### YOUR OBJECTIVE
Each line below containing the word "html" needs to be shown.

Records from a collection

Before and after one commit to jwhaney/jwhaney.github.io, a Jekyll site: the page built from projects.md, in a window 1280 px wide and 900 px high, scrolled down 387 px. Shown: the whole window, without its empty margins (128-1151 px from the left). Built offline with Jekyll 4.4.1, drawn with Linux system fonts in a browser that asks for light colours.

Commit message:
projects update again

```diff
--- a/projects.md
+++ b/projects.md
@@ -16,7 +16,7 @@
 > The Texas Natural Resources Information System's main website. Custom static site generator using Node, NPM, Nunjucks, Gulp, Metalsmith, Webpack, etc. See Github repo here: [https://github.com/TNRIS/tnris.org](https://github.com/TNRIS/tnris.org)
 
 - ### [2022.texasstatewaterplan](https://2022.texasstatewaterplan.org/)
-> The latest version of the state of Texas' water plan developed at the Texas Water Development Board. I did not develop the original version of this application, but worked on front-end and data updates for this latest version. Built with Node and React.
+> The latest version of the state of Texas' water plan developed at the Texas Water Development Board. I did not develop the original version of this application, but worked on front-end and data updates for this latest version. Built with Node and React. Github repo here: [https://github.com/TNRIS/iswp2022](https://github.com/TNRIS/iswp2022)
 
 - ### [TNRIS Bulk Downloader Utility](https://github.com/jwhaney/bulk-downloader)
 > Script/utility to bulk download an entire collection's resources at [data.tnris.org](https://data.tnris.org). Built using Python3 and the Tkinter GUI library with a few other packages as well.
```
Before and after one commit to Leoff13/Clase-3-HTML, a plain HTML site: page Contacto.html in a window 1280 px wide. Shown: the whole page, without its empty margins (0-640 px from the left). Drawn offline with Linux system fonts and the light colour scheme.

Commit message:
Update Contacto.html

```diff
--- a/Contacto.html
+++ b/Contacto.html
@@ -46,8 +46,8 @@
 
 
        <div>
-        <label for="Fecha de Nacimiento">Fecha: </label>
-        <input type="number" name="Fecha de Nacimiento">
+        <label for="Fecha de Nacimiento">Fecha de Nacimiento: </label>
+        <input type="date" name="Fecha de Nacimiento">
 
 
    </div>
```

### ANSWER AREA
Before and after one commit to Leoff13/Clase-3-HTML, a plain HTML site: page Contacto.html in a window 1280 px wide. Shown: the whole page, without its empty margins (0-640 px from the left). Drawn offline with Linux system fonts and the light colour scheme.
Update Contacto.html
--- a/Contacto.html
+++ b/Contacto.html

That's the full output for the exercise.